Prolonging the agony. Perhaps the Labor Party should keep away from Ross Garnaut for a while. The Party’s economic thinker of choice has a tendency to come up with plans that are complex to explain — like the emissions trading scheme and the resource rental tax — and complexity clearly is a difficult thing for politicians to handle. Not that the politicians make things easier when they start meddling with the purity of an economist’s idea and start tossing in compromises for this pressure group or that.
The fate of emissions trading showed us that with the Government ending up with a scheme that pleased no one and was eventually put where the electoral strategists hope it is out of sight and hopefully out of the electorate’s mind. Now Labor is having similar difficulties in handling the mining super profits tax or resource rental tax or whatever it wants to call it.
Surely Treasurer Wayne Swan and Prime Minister Kevin Rudd are not surprised by the reaction to their proposal. Groups hit with a tax increase always scream. Presumably the pair and their small coterie of ministerial colleagues in the inner circle believed they could sell benefits from hitting miners that outweighed any electoral cost. The problem, then, comes in the salesmanship with the biggest mistake probably being too cute in specifying what the extra revenue gained would be spent on.
Lowering company tax rates has no appeal at all to most voters and goodness knows what this infrastructure stuff means to a couple struggling out in Blacktown. No kudos either for telling me I will be paying less tax on my savings bank interest when I don’t have any money in the account. And as for a few extra per cent at some time in the future in a superannuation account well most people are less concerned about the better future than the better now.
The best message is the simple one. When it comes to tax would you rather the mining companies paid or you paid? Toss in, by all means, the argument that the Government has at last started to use that the resource dug up by miners is not theirs but ours.
But don’t confuse things by getting into an argument about actual tax rates by different kinds of companies and certainly stop giving the impression that you are open to any substantial compromise. That kind of talk is just making the Government look like it doesn’t know what it is doing.
Tales of drinking habits. Blame a Benedictine is the Scottish Labour Party’s latest catch-cry. The tonic wine produced by the monks of Buckfast Abbey is facing prohibition. Members of the Scottish Parliament are soon to vote on the Buckfast ban after Labour made the measure the keystone of its plans to tackle the country’s binge drinking epidemic.
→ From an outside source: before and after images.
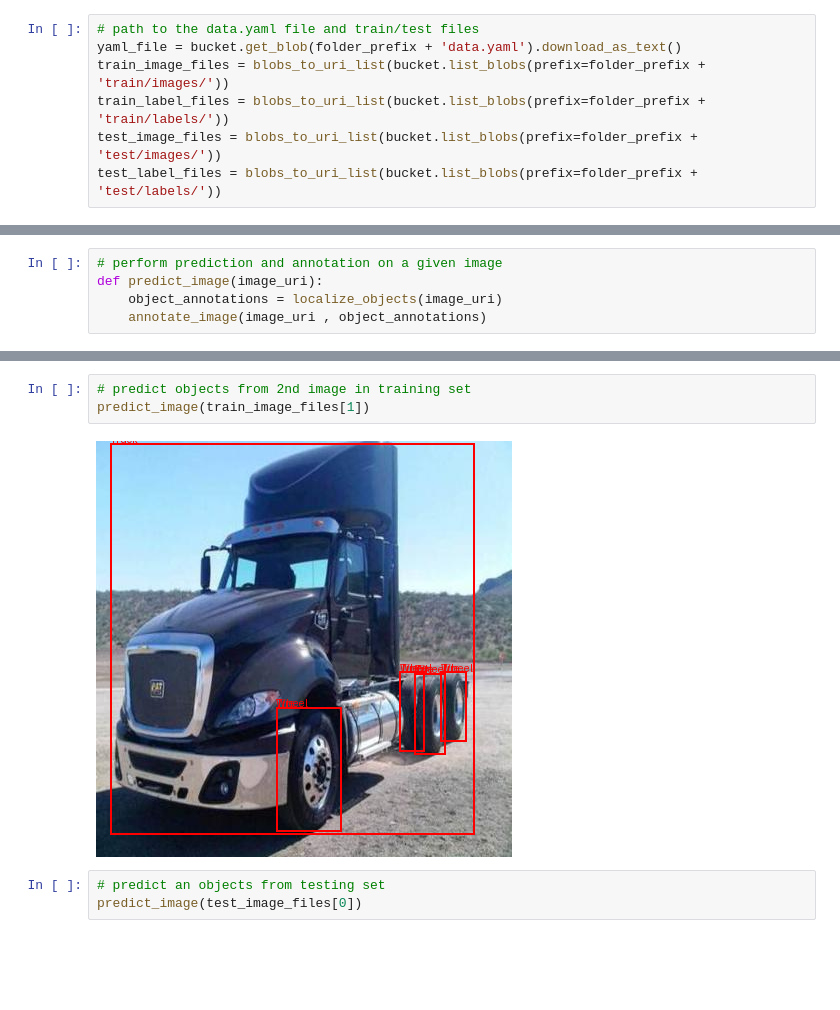
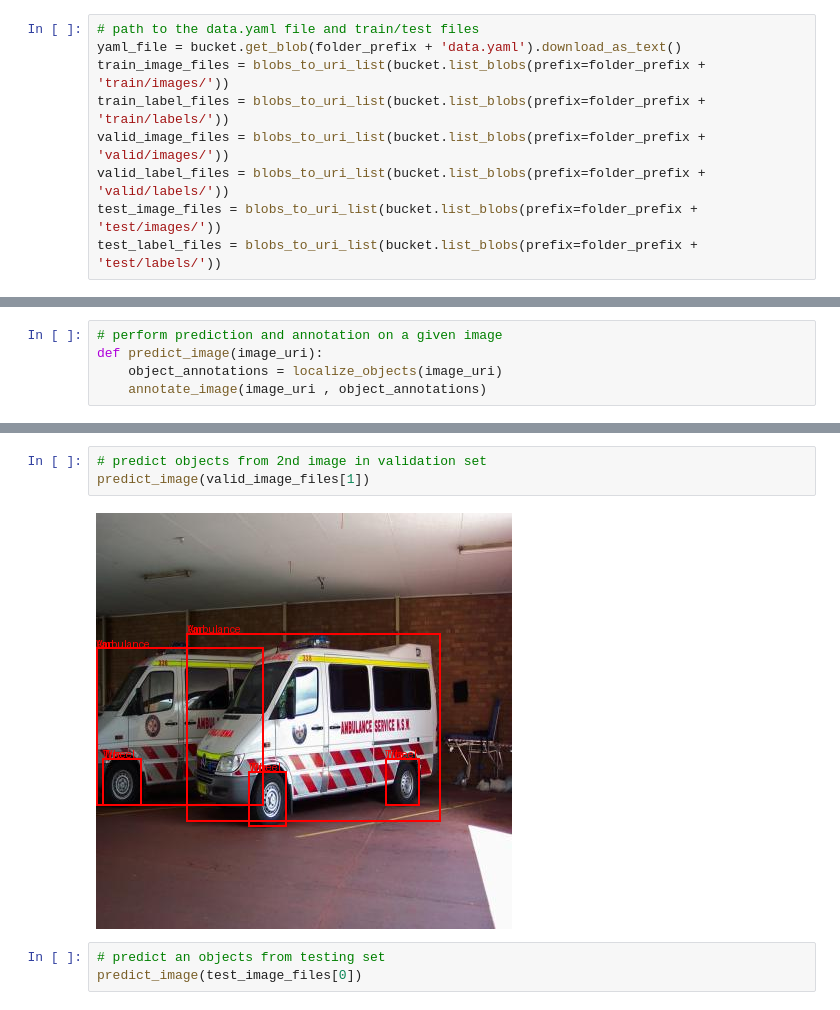
Before and after one commit to richardhemphill/temp, a Jupyter notebook: Team2_FinalProject_Vision.ipynb, the cells around one changed output, grey strips where cells are left out. Saved outputs shown, nothing was run; the diff lists cells and outputs as text; blank space fills up the shorter version.

Commit message:
use validation set for image NEW to training

```diff
--- a/Team2_FinalProject_Vision.ipynb
+++ b/Team2_FinalProject_Vision.ipynb
@@ -74,6 +74,8 @@ def blobs_to_uri_list(blobs):
 yaml_file = bucket.get_blob(folder_prefix + 'data.yaml').download_as_text()
 train_image_files = blobs_to_uri_list(bucket.list_blobs(prefix=folder_prefix + 'train/images/'))
 train_label_files = blobs_to_uri_list(bucket.list_blobs(prefix=folder_prefix + 'train/labels/'))
+valid_image_files = blobs_to_uri_list(bucket.list_blobs(prefix=folder_prefix + 'valid/images/'))
+valid_label_files = blobs_to_uri_list(bucket.list_blobs(prefix=folder_prefix + 'valid/labels/'))
 test_image_files = blobs_to_uri_list(bucket.list_blobs(prefix=folder_prefix + 'test/images/'))
 test_label_files = blobs_to_uri_list(bucket.list_blobs(prefix=folder_prefix + 'test/labels/'))
 # %% [markdown]
@@ -401,8 +403,8 @@ predict_image(train_image_files[0])
 # %%
-# predict objects from 2nd image in training set
-predict_image(train_image_files[1])
+# predict objects from 2nd image in validation set
+predict_image(valid_image_files[1])
 # %% [output]
-[figure, old version]
+[figure, new version]
 # %%
 # predict an objects from testing set
 predict_image(test_image_files[0])
```
Also changed, not shown: parts of 1 cell of this notebook.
The problem, says Labour, is the caffeine content of the drink. Jackie Baillie, the Party’s health spokesman, said: “Caffeine in alcohol creates wired, wide-awake drunks and that’s where the problems are. If you don’t take the early opportunity to do this then you will end up as America where there is a huge number of drinks with caffeine added.”
While he’s on the subject of drinking and health, spokesman Baillie might like to consider what to do with the latest Californian fad drink — the “PB&C” which a Daily Telegraph reporter describes as “a monstrosity of a milkshake” that is a “heart stopping ensemble of ice cream, peanut butter and heavy cream” that is “presented in a giant 24 ounce cup the whole gloopy, gooey mess contain[ing] 2,010 calories, the total recommended daily allowance for a woman and only slightly fewer calories than are suggested for men.”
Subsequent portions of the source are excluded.